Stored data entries
▬▬▬▬▬▬

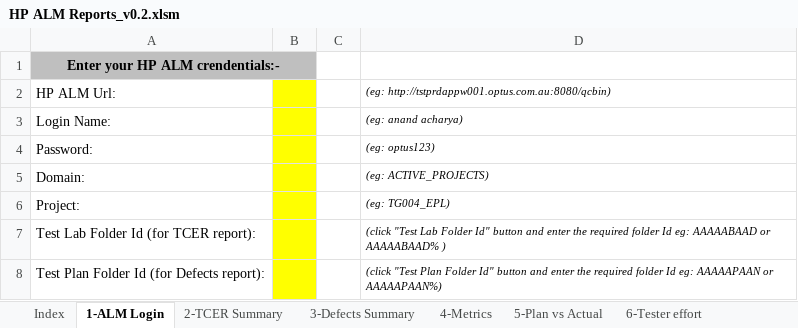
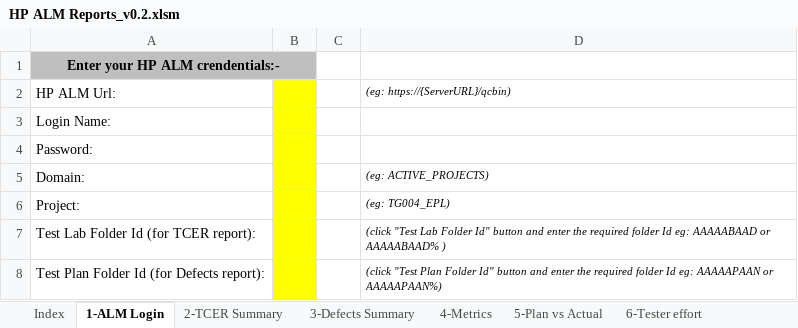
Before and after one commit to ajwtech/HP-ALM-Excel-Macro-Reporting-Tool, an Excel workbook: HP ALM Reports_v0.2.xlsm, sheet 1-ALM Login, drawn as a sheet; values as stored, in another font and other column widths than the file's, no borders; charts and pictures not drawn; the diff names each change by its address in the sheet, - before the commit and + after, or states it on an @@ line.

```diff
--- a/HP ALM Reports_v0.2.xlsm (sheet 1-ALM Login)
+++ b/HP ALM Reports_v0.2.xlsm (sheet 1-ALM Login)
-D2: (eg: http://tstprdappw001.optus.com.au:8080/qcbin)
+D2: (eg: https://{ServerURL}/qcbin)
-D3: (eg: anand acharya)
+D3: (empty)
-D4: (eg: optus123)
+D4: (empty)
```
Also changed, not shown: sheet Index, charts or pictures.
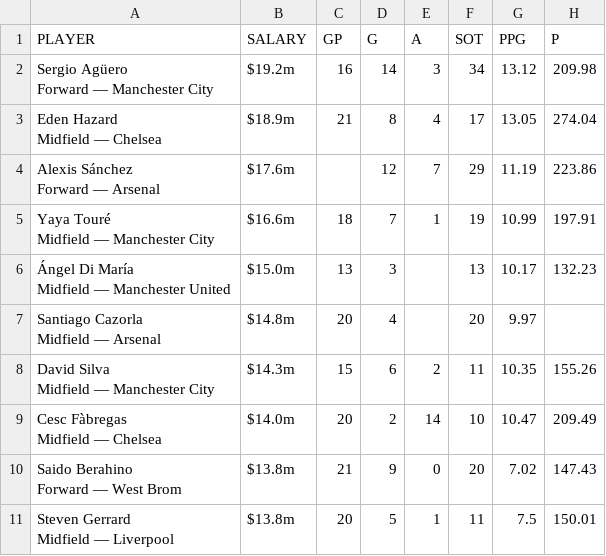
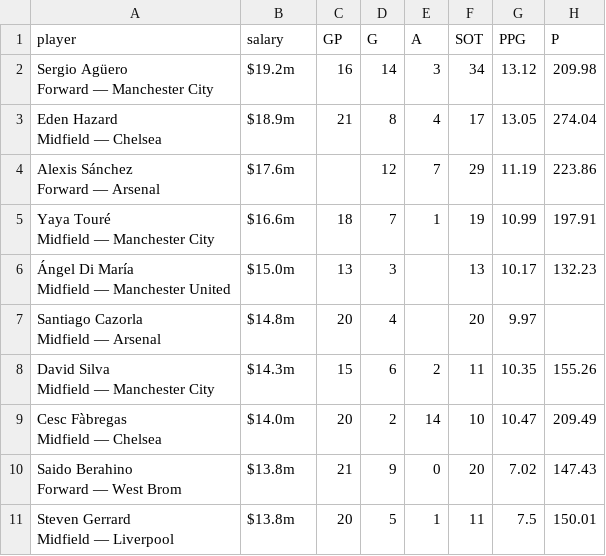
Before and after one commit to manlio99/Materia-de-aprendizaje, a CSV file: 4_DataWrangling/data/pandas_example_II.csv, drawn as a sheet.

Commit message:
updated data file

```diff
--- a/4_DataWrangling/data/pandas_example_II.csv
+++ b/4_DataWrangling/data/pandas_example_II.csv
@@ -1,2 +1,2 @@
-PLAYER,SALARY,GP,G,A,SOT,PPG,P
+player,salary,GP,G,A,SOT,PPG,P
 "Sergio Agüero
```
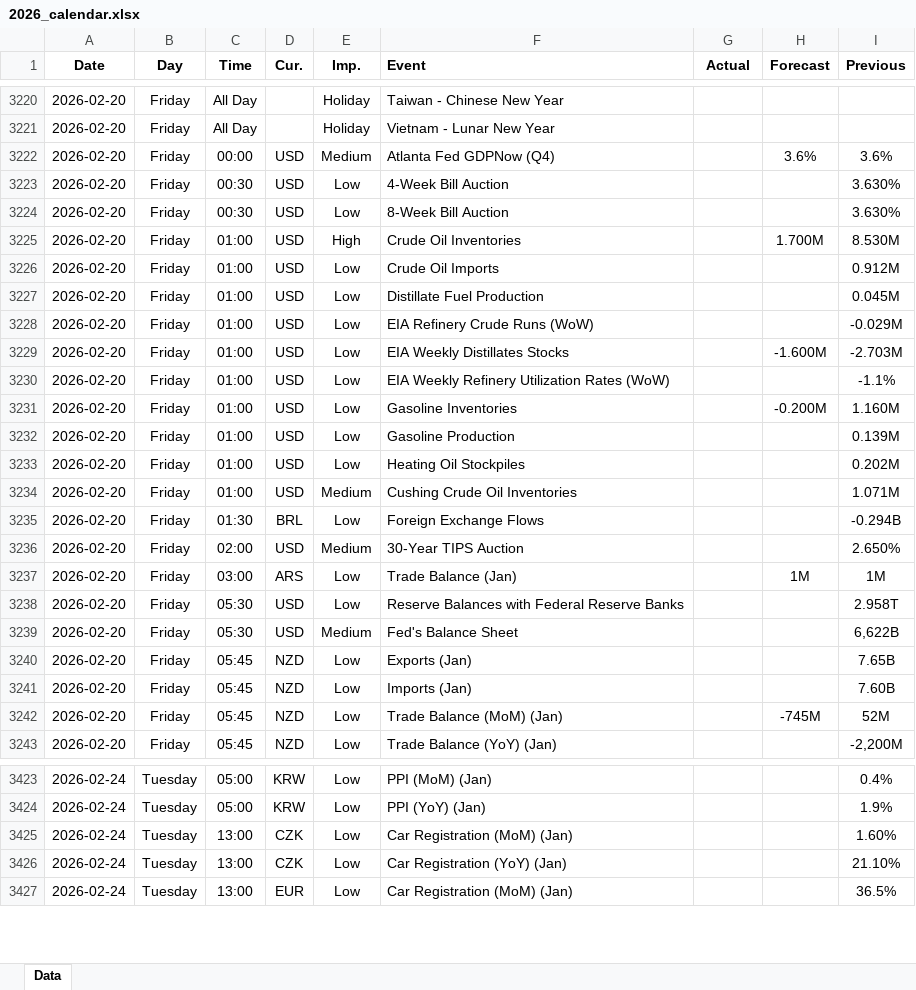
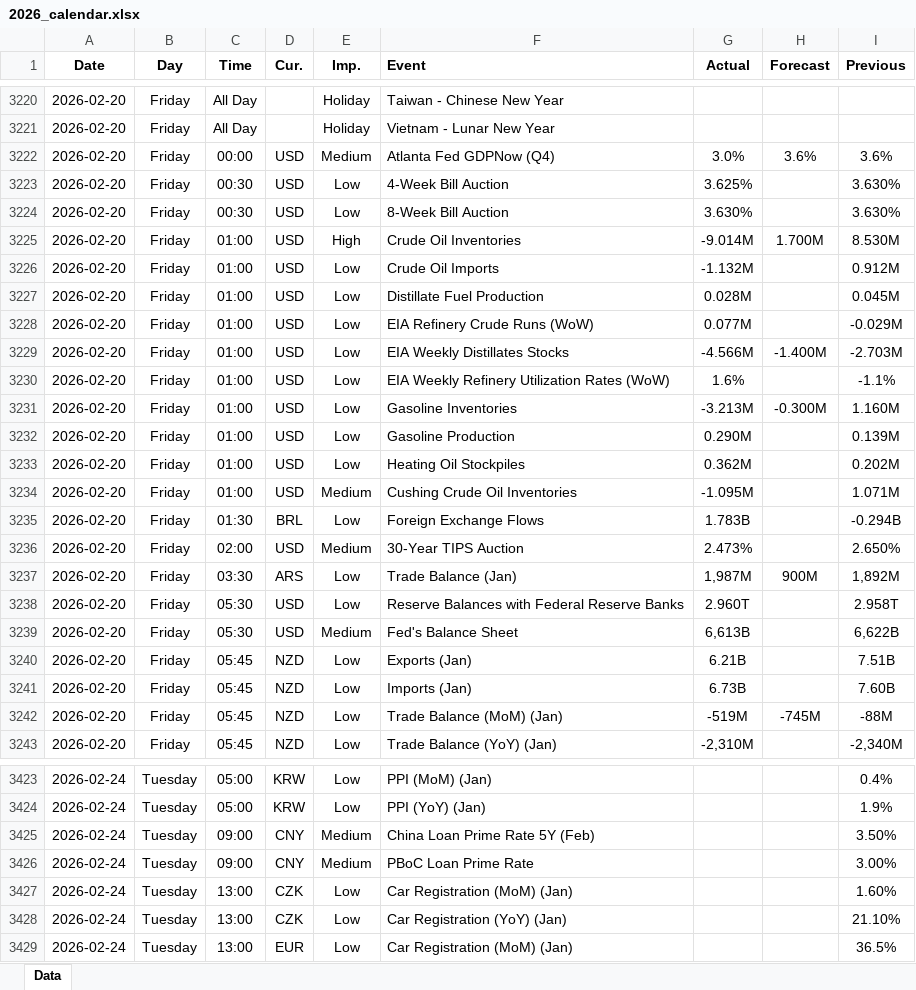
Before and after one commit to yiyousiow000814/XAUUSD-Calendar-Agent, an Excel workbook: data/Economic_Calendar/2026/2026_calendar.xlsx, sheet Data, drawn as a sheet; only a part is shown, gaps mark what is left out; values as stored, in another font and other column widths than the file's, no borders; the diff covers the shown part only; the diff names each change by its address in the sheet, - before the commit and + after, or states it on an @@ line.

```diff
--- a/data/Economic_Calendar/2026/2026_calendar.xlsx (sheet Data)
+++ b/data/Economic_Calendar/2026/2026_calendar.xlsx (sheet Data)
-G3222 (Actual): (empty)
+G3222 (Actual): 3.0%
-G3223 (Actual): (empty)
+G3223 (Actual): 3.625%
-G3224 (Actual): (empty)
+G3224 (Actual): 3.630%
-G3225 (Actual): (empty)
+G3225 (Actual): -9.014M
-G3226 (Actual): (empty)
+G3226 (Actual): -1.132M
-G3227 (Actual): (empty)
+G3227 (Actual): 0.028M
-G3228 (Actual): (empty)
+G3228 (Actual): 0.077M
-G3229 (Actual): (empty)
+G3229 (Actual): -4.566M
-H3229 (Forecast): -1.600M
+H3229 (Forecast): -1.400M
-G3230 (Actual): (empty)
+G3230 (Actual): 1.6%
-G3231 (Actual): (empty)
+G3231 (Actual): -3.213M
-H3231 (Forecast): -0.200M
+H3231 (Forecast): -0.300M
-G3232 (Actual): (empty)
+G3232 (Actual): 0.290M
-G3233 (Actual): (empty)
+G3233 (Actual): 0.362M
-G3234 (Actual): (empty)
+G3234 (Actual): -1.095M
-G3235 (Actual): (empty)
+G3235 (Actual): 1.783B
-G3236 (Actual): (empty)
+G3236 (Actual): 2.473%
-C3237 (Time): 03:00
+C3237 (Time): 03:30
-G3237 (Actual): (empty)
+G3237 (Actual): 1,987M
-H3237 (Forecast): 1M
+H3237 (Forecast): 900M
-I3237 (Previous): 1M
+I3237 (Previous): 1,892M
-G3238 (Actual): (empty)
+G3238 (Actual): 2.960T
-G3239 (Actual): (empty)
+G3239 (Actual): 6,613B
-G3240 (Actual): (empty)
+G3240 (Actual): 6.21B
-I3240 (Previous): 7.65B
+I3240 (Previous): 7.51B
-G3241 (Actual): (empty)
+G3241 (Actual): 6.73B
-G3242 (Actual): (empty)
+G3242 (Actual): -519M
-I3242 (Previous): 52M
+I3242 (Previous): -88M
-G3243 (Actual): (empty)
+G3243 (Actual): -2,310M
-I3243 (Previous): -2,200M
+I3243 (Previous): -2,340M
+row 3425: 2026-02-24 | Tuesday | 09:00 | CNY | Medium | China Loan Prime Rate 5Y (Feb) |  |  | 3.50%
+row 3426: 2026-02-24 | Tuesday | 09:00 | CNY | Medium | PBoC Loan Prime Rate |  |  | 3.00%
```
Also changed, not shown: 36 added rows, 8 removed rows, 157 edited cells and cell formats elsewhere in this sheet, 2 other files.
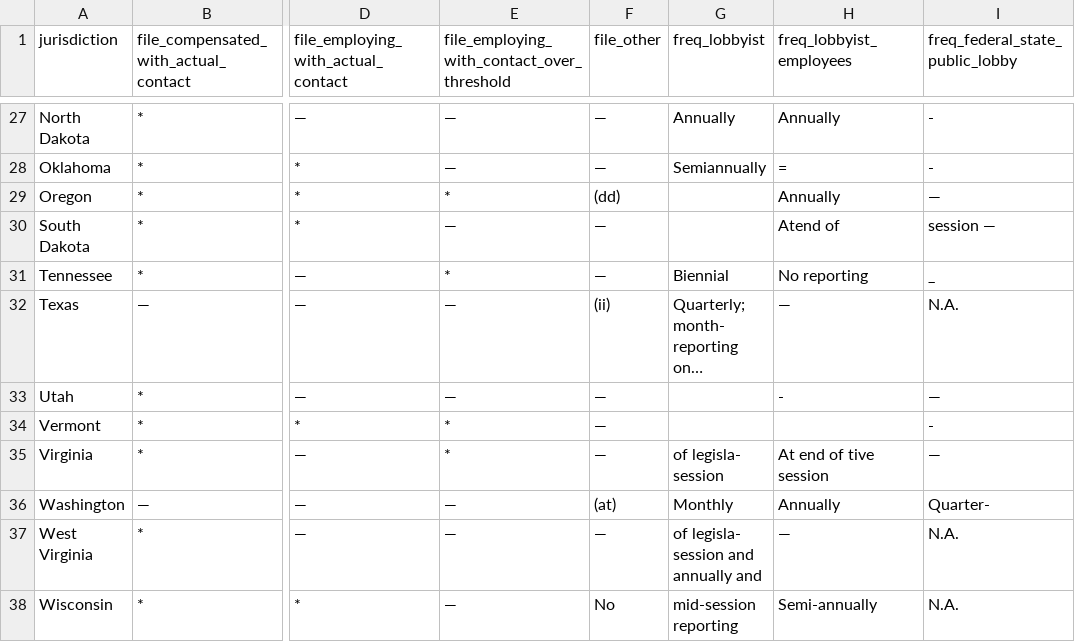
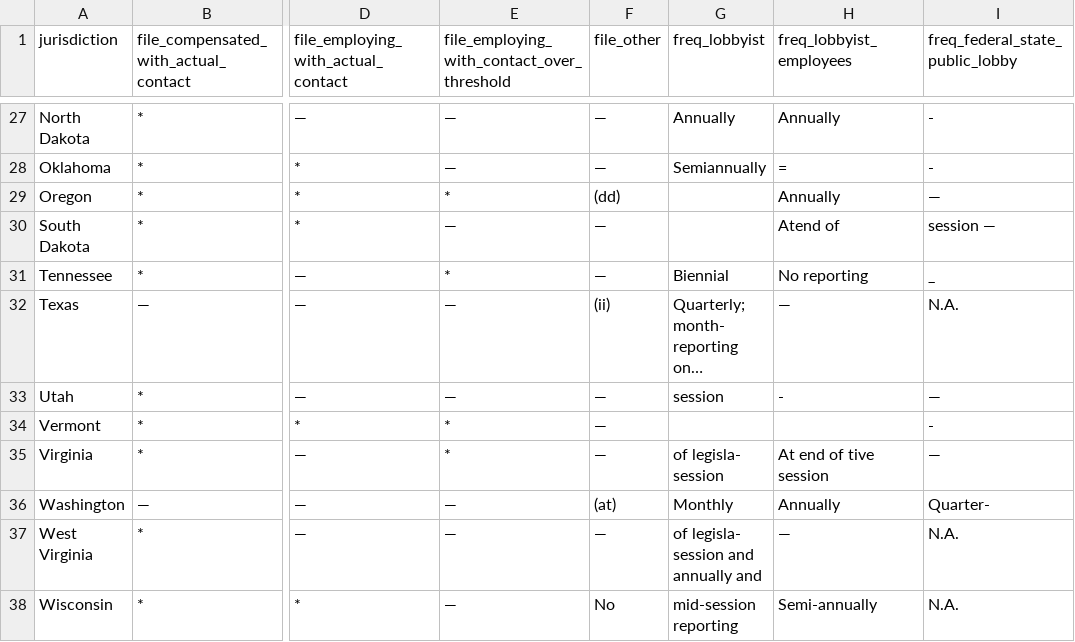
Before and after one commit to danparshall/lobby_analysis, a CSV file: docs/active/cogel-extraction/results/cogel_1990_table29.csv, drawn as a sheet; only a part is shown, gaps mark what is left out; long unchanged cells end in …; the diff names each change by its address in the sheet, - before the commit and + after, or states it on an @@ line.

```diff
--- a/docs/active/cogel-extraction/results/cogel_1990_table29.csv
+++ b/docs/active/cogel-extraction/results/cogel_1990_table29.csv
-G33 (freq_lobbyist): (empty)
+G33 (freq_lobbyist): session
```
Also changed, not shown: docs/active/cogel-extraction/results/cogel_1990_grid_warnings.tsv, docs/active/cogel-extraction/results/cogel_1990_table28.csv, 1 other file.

▬▬▬▬▬▬

> [Task instructions]:
Which lines above include the word "Also"? Return each one.

> [Response for this exercise]:
Also changed, not shown: sheet Index, charts or pictures.
Also changed, not shown: 36 added rows, 8 removed rows, 157 edited cells and cell formats elsewhere in this sheet, 2 other files.
Also changed, not shown: docs/active/cogel-extraction/results/cogel_1990_grid_warnings.tsv, docs/active/cogel-extraction/results/cogel_1990_table28.csv, 1 other file.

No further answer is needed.